- **ACTION ITEM**
Your answer should be every line of the records that contains the word "build", copied as it stands.
• • • •
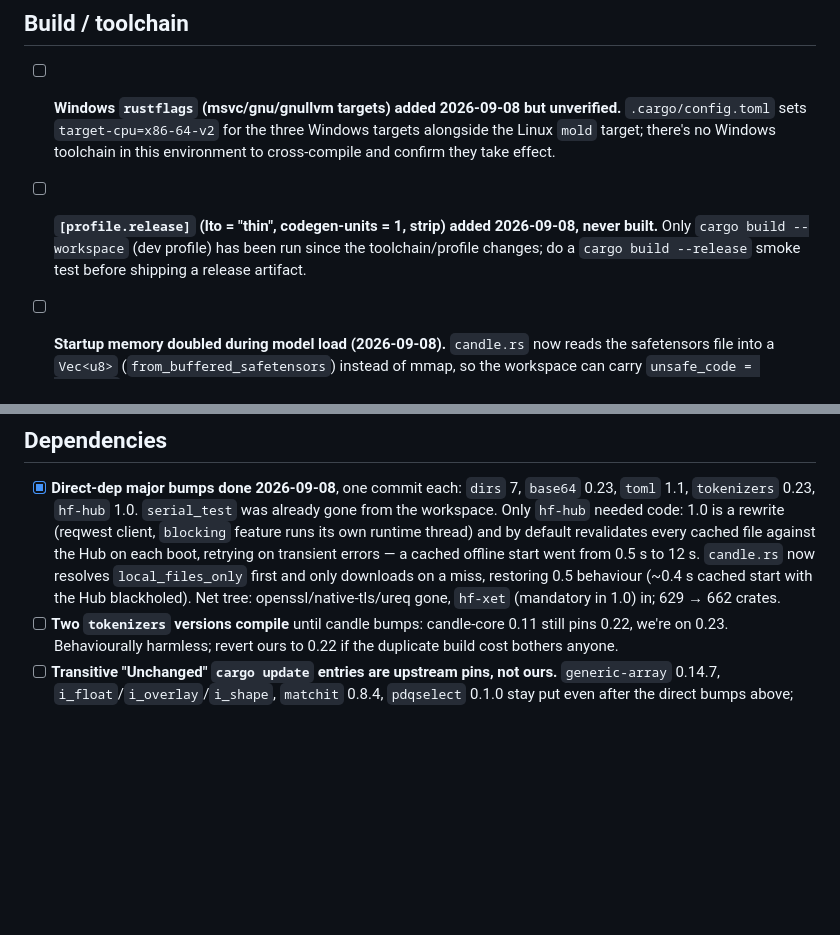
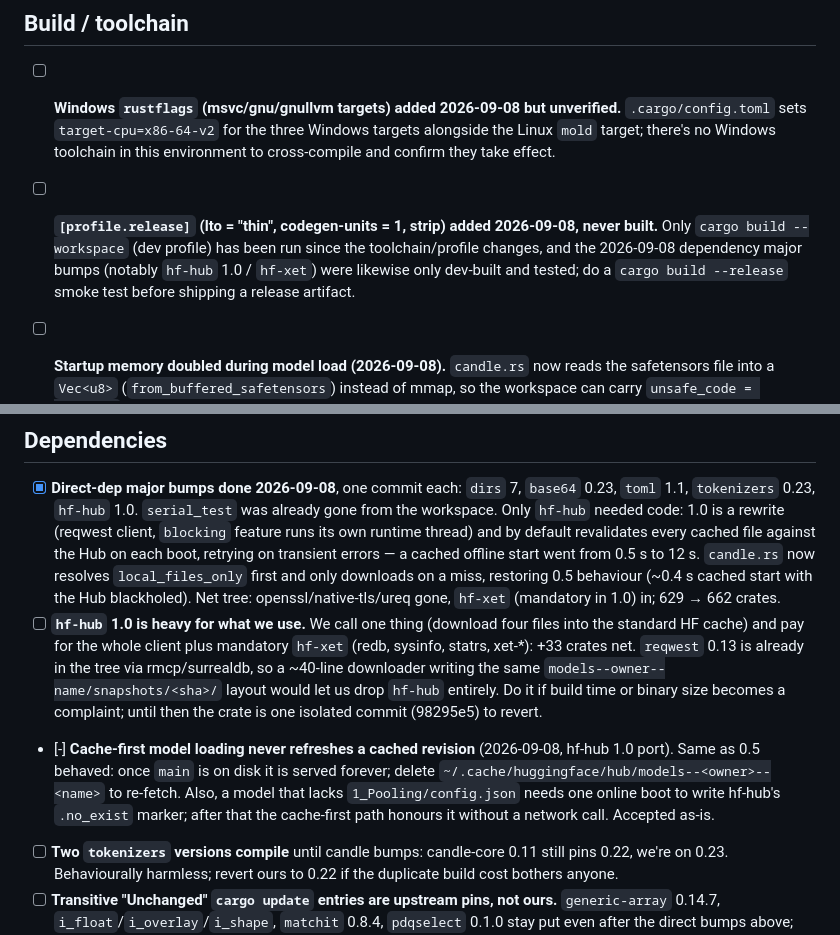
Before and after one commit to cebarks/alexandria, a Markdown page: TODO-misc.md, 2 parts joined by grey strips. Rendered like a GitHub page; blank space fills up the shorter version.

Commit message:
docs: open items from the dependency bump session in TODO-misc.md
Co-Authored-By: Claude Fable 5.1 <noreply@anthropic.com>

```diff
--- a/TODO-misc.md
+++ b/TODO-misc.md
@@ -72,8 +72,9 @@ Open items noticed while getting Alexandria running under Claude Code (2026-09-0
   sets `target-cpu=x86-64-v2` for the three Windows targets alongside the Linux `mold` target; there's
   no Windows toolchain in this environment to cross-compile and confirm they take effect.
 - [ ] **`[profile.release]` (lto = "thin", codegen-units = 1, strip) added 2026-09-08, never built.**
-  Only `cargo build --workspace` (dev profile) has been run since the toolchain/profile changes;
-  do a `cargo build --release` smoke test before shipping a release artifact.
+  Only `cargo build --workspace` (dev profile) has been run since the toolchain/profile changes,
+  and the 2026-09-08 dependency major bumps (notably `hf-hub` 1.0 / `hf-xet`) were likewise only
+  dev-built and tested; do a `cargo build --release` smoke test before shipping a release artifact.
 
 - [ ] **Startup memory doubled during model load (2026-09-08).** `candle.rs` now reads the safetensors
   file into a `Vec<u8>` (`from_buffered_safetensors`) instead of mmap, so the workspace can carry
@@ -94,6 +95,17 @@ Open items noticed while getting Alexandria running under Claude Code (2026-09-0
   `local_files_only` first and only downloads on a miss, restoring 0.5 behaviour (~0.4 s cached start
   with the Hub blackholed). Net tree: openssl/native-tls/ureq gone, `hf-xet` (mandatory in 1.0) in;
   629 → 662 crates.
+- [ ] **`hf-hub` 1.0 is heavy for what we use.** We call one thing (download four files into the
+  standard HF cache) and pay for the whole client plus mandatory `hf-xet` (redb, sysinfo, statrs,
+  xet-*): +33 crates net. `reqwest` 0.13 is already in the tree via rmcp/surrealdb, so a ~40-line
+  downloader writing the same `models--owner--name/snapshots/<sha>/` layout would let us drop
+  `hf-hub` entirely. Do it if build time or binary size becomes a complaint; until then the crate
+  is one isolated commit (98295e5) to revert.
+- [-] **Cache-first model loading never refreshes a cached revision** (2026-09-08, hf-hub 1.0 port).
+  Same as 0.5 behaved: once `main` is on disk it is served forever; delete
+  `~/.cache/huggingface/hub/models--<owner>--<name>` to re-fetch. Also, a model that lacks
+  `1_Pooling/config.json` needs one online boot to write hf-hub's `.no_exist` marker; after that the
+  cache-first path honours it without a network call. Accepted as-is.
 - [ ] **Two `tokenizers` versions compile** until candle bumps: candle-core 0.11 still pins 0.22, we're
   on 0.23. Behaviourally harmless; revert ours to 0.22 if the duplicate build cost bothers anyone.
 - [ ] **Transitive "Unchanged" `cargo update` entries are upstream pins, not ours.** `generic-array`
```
• • • •
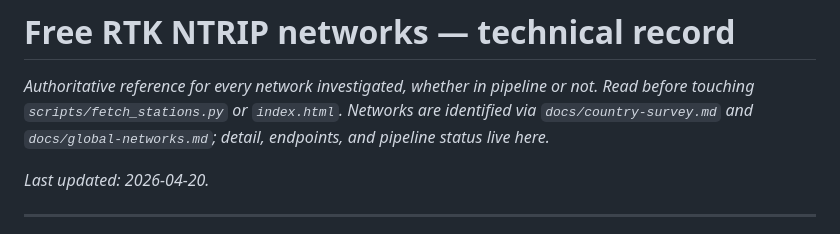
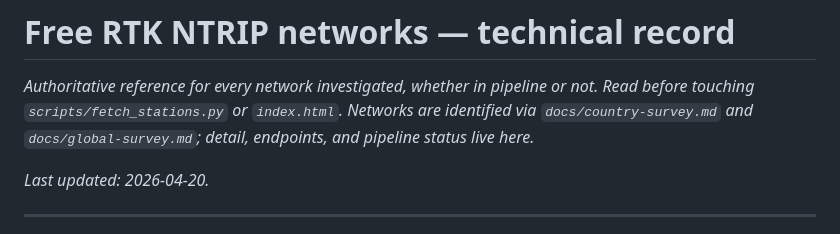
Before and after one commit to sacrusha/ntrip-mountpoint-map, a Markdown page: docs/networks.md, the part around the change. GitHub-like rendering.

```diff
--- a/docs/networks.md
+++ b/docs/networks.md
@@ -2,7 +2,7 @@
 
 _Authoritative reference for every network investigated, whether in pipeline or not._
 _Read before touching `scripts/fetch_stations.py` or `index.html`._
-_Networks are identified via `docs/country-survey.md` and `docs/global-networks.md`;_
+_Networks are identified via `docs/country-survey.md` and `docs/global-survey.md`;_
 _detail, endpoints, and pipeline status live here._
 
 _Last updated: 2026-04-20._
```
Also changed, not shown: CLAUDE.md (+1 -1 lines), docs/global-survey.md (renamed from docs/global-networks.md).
• • • •
- **EXPECTED ANSWER**
-  Only `cargo build --workspace` (dev profile) has been run since the toolchain/profile changes;
-  do a `cargo build --release` smoke test before shipping a release artifact.
+  Only `cargo build --workspace` (dev profile) has been run since the toolchain/profile changes,
+  dev-built and tested; do a `cargo build --release` smoke test before shipping a release artifact.
+  `hf-hub` entirely. Do it if build time or binary size becomes a complaint; until then the crate
   on 0.23. Behaviourally harmless; revert ours to 0.22 if the duplicate build cost bothers anyone.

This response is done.